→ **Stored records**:

◆ ◆ ◆ ◆

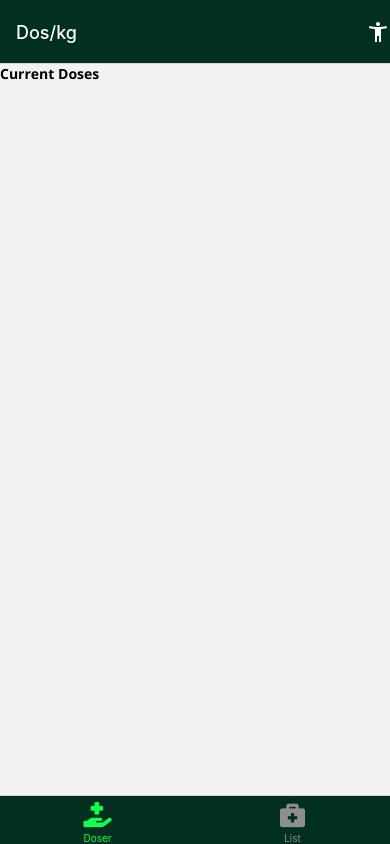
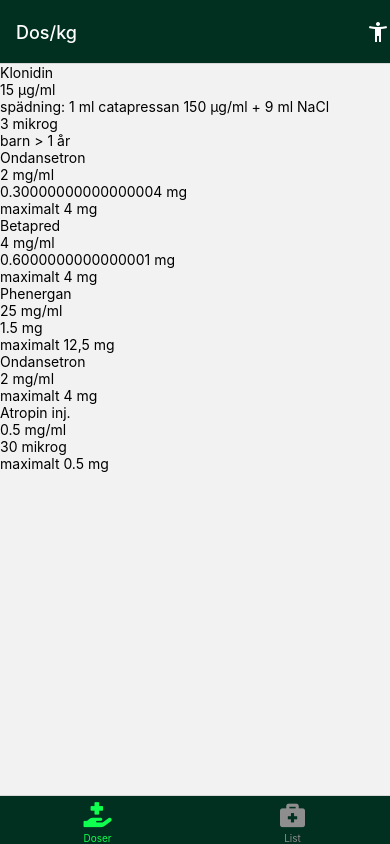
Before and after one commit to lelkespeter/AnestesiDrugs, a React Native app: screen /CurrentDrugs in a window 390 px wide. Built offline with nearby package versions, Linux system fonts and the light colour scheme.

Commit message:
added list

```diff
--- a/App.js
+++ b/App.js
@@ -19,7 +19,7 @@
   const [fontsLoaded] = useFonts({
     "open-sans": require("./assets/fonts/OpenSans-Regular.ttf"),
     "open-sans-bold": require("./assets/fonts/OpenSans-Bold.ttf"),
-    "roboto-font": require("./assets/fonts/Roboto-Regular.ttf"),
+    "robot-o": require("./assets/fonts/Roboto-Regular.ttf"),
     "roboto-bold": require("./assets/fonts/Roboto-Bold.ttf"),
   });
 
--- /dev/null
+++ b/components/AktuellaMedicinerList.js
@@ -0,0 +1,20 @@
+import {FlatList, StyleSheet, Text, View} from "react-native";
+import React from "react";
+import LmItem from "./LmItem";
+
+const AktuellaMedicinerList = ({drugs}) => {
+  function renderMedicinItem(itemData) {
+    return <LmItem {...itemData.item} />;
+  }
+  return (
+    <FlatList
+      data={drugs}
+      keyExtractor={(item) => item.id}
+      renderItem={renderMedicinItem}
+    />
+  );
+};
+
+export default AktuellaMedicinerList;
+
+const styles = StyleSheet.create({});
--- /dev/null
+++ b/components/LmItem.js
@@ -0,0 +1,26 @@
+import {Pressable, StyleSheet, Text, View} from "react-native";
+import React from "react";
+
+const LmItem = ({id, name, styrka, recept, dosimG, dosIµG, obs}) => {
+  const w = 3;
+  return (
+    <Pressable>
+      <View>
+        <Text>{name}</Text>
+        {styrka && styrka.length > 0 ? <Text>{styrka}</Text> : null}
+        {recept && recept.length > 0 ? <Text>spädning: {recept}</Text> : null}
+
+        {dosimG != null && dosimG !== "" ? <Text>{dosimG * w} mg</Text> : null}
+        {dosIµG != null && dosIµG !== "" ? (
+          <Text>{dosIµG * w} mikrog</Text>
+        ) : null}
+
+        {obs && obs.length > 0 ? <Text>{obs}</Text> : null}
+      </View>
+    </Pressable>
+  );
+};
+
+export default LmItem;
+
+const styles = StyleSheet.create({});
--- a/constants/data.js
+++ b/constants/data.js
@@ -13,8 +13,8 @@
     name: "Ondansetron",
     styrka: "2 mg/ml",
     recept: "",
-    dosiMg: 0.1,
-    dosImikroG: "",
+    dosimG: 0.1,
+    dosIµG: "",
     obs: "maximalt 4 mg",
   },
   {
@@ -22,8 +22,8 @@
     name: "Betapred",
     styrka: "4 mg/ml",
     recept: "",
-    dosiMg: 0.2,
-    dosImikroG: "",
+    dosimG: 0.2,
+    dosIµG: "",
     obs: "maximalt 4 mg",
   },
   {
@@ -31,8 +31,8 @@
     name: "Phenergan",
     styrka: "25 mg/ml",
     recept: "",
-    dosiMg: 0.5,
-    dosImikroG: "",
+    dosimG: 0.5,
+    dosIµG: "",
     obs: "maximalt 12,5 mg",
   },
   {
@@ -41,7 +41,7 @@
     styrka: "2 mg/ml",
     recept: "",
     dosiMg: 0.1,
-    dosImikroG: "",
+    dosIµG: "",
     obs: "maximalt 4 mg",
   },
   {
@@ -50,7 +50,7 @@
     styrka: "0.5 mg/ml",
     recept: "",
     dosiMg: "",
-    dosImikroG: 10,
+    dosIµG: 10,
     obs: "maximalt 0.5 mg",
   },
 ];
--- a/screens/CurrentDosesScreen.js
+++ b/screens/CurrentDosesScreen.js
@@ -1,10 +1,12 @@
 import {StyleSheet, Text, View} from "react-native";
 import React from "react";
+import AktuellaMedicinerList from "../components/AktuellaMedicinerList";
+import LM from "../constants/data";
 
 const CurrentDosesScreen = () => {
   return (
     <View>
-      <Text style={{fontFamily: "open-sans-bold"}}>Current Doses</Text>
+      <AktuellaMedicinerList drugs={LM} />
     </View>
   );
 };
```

◆ ◆ ◆ ◆

Print the records verbatim, without pictures.

Before and after one commit to lelkespeter/AnestesiDrugs, a React Native app: screen /CurrentDrugs in a window 390 px wide. Built offline with nearby package versions, Linux system fonts and the light colour scheme.

Commit message:
added list

```diff
--- a/App.js
+++ b/App.js
@@ -19,7 +19,7 @@
   const [fontsLoaded] = useFonts({
     "open-sans": require("./assets/fonts/OpenSans-Regular.ttf"),
     "open-sans-bold": require("./assets/fonts/OpenSans-Bold.ttf"),
-    "roboto-font": require("./assets/fonts/Roboto-Regular.ttf"),
+    "robot-o": require("./assets/fonts/Roboto-Regular.ttf"),
     "roboto-bold": require("./assets/fonts/Roboto-Bold.ttf"),
   });
 
--- /dev/null
+++ b/components/AktuellaMedicinerList.js
@@ -0,0 +1,20 @@
+import {FlatList, StyleSheet, Text, View} from "react-native";
+import React from "react";
+import LmItem from "./LmItem";
+
+const AktuellaMedicinerList = ({drugs}) => {
+  function renderMedicinItem(itemData) {
+    return <LmItem {...itemData.item} />;
+  }
+  return (
+    <FlatList
+      data={drugs}
+      keyExtractor={(item) => item.id}
+      renderItem={renderMedicinItem}
+    />
+  );
+};
+
+export default AktuellaMedicinerList;
+
+const styles = StyleSheet.create({});
--- /dev/null
+++ b/components/LmItem.js
@@ -0,0 +1,26 @@
+import {Pressable, StyleSheet, Text, View} from "react-native";
+import React from "react";
+
+const LmItem = ({id, name, styrka, recept, dosimG, dosIµG, obs}) => {
+  const w = 3;
+  return (
+    <Pressable>
+      <View>
+        <Text>{name}</Text>
+        {styrka && styrka.length > 0 ? <Text>{styrka}</Text> : null}
+        {recept && recept.length > 0 ? <Text>spädning: {recept}</Text> : null}
+
+        {dosimG != null && dosimG !== "" ? <Text>{dosimG * w} mg</Text> : null}
+        {dosIµG != null && dosIµG !== "" ? (
+          <Text>{dosIµG * w} mikrog</Text>
+        ) : null}
+
+        {obs && obs.length > 0 ? <Text>{obs}</Text> : null}
+      </View>
+    </Pressable>
+  );
+};
+
+export default LmItem;
+
+const styles = StyleSheet.create({});
--- a/constants/data.js
+++ b/constants/data.js
@@ -13,8 +13,8 @@
     name: "Ondansetron",
     styrka: "2 mg/ml",
     recept: "",
-    dosiMg: 0.1,
-    dosImikroG: "",
+    dosimG: 0.1,
+    dosIµG: "",
     obs: "maximalt 4 mg",
   },
   {
@@ -22,8 +22,8 @@
     name: "Betapred",
     styrka: "4 mg/ml",
     recept: "",
-    dosiMg: 0.2,
-    dosImikroG: "",
+    dosimG: 0.2,
+    dosIµG: "",
     obs: "maximalt 4 mg",
   },
   {
@@ -31,8 +31,8 @@
     name: "Phenergan",
     styrka: "25 mg/ml",
     recept: "",
-    dosiMg: 0.5,
-    dosImikroG: "",
+    dosimG: 0.5,
+    dosIµG: "",
     obs: "maximalt 12,5 mg",
   },
   {
@@ -41,7 +41,7 @@
     styrka: "2 mg/ml",
     recept: "",
     dosiMg: 0.1,
-    dosImikroG: "",
+    dosIµG: "",
     obs: "maximalt 4 mg",
   },
   {
@@ -50,7 +50,7 @@
     styrka: "0.5 mg/ml",
     recept: "",
     dosiMg: "",
-    dosImikroG: 10,
+    dosIµG: 10,
     obs: "maximalt 0.5 mg",
   },
 ];
--- a/screens/CurrentDosesScreen.js
+++ b/screens/CurrentDosesScreen.js
@@ -1,10 +1,12 @@
 import {StyleSheet, Text, View} from "react-native";
 import React from "react";
+import AktuellaMedicinerList from "../components/AktuellaMedicinerList";
+import LM from "../constants/data";
 
 const CurrentDosesScreen = () => {
   return (
     <View>
-      <Text style={{fontFamily: "open-sans-bold"}}>Current Doses</Text>
+      <AktuellaMedicinerList drugs={LM} />
     </View>
   );
 };
```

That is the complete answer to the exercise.